It will be a waste of your time and money if you are charged a fee to take the driving exam, if you fail because you were not up to it emotionally or physically.
If it is raining so hard you can barley see out your wind shield or if there is heavy fog cancel your test.
The licensing office will cancel road tests for snow and ice, but not necessarily for fog or heavy rain.
That is up to you. I had a student fail her exam on a day it was raining buckets of down pour. I have no doubt she failed in large part because of the weather.
Road test tips for when taking the driving test
Don't do or say anything that may even slightly offend the examiner prior to or during your exam.
I had a student who had an examiner that was a very large person. She had trouble getting her seat belt on. My student finally asked if she wanted help with the seat belt.
This had offended her to the point that she took points off for errors she said he made that he didn't.
The examiner can find reasons to fail you even if there is no reason to. And you won't be able to argue your way out of it. So be as polite to them as possible.
Don't ask questions about the rules of the road or things you should know while driving when on the test.
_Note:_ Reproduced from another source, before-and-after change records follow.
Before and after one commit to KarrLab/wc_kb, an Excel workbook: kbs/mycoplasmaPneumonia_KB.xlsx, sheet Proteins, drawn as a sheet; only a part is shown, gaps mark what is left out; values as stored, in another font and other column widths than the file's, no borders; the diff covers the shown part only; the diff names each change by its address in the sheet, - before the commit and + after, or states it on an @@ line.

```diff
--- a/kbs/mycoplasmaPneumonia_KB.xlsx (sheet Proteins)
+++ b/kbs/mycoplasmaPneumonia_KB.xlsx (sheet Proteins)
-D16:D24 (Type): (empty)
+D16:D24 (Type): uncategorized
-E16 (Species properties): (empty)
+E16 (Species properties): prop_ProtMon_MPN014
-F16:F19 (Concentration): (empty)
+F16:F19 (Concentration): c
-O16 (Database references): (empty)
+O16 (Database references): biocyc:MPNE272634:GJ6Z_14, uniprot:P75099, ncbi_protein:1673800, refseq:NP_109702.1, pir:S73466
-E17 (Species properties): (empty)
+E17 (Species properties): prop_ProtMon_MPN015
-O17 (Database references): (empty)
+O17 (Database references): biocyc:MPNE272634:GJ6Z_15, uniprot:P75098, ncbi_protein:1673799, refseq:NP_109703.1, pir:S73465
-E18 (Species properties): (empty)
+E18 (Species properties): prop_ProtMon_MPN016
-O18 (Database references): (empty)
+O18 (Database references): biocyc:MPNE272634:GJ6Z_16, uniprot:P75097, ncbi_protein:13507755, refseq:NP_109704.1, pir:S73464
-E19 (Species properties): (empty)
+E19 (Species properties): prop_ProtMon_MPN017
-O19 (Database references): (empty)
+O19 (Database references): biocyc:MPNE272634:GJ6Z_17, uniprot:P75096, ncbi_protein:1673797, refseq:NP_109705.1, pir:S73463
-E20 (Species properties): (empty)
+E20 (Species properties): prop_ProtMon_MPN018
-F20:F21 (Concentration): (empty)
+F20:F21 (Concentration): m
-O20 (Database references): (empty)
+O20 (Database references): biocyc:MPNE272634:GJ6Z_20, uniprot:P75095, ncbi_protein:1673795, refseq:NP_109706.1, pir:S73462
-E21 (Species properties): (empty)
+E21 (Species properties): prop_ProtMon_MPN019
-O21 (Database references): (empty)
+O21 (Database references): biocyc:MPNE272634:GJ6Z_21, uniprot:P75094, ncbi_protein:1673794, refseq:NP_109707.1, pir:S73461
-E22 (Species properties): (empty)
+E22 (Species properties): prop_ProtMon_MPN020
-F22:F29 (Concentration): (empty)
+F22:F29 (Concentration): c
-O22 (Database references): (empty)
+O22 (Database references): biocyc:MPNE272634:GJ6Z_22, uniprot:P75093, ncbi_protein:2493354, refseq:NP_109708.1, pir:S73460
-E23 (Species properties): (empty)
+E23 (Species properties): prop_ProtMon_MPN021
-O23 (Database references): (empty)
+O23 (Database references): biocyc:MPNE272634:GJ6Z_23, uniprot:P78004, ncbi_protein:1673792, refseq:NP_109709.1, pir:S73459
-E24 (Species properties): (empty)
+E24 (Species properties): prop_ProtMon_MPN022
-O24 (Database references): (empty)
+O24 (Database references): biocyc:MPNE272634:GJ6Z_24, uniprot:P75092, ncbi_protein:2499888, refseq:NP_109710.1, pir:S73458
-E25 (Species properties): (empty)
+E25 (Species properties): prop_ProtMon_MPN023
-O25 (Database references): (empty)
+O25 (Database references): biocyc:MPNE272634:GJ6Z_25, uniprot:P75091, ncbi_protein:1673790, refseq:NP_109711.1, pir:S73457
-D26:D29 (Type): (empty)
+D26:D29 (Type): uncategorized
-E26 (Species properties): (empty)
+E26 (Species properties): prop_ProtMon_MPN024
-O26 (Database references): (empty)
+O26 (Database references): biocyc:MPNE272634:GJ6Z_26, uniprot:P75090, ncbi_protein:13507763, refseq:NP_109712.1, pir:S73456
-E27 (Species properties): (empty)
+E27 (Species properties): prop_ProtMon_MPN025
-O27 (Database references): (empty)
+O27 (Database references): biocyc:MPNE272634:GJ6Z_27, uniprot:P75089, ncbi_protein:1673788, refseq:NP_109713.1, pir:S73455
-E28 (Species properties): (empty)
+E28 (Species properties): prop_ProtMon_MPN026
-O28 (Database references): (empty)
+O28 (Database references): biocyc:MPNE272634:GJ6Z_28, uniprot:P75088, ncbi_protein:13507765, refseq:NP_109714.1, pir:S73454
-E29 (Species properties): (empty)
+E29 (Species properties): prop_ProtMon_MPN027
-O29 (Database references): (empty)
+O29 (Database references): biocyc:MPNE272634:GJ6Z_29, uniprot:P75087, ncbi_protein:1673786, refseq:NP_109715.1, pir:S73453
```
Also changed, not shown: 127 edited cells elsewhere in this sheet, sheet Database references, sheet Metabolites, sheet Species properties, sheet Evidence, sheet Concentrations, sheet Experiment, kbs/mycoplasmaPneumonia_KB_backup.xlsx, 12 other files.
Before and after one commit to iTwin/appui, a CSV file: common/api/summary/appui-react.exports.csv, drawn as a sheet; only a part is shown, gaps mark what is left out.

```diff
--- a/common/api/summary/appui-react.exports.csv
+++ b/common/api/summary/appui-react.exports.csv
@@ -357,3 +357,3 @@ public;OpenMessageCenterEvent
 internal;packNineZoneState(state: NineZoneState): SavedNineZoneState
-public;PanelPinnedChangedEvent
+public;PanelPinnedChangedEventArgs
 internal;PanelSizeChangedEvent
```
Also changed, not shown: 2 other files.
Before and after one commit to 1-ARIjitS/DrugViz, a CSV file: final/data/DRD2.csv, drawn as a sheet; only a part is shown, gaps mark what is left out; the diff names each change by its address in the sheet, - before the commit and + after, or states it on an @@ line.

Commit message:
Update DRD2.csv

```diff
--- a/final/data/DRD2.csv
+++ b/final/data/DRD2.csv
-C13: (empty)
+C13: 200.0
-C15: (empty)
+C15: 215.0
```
I had a student ask the examiner if a signal light was red because he couldn't see it for sun glare. That question took off enough points to fail him.
That would be a legitimate question to ask your passenger while driving, but not the one testing your driving skills.
Don't be over confident of your drive skills.
This road test tip is useful even when not being tested.
If you are over confident in your driving skills you will tend to get careless and make errors you otherwise wouldn't.
Don't be under confident of your drive skills.
Under confidence means you are more nervous, not thinking as clearly causing you to make more errors in driving.
Also a drive examiner could choose not to pass you if he perceives a lack of confidence, taking this as lack of drive experience.
Don't bring attention to small mistakes you make during the test.
Your examiner might not even notice an error you know you made, but if you say "I shouldn't have done that" or something that brings attention to the error, the tester will feel compelled to take off points because you pointed out your own mistake.
Don't worry about what the tester is writing on the score sheet.
Your tester might just be writing comments without taking off points.
Worrying about what is being written is a distraction that could cause more errors. Concentrate on driving, not what the examiner is marking on the score sheet.
DMV Practice Tests DriversEd.com.
DMV Practice Tests DriversEd.com.
Collisions caused by aggressive drivers